> _Description of the task_: Count the lines of the records below that hold the word "Dashboard", and give only the number.

Input START

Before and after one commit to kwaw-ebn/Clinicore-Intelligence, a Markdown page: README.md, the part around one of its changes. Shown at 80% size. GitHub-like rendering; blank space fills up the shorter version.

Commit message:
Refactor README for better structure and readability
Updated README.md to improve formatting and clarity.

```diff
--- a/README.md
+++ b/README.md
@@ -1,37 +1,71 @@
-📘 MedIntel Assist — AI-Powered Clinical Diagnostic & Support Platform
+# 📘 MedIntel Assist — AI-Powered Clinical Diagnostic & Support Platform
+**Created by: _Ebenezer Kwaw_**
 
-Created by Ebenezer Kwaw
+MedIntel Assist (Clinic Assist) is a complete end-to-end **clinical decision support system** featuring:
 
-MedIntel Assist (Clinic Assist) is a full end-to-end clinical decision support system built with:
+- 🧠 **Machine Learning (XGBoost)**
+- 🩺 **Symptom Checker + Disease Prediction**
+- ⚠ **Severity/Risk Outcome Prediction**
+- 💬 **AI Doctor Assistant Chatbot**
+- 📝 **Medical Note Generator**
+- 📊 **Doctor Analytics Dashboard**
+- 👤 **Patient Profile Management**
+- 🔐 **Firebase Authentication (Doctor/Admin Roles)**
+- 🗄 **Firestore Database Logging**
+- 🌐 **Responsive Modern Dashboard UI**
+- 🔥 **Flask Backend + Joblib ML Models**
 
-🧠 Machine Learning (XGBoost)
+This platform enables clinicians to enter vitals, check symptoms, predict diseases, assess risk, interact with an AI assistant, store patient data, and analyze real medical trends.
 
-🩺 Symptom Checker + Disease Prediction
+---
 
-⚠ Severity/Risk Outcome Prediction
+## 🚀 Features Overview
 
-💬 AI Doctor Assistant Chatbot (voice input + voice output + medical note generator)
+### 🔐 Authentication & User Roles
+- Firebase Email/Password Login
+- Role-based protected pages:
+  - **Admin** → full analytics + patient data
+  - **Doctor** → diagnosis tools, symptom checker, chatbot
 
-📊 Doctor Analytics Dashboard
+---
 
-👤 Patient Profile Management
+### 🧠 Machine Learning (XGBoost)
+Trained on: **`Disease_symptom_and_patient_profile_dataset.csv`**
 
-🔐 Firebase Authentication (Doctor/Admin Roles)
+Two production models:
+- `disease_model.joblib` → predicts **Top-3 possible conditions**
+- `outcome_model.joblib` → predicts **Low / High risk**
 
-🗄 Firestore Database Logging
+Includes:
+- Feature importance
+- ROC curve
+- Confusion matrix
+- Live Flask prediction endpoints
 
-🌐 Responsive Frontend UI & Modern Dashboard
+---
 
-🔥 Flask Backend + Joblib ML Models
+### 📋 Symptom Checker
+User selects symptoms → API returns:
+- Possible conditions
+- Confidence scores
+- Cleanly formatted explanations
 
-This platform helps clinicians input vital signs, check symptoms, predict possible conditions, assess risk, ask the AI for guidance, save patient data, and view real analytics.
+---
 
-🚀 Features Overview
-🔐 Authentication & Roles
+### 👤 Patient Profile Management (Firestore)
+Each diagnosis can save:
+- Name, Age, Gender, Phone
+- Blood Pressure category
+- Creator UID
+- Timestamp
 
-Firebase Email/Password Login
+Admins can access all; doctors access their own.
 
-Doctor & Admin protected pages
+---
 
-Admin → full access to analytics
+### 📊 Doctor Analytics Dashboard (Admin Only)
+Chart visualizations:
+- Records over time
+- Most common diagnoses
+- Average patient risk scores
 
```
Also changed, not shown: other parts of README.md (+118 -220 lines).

Input END

> _Exercise answer_: 5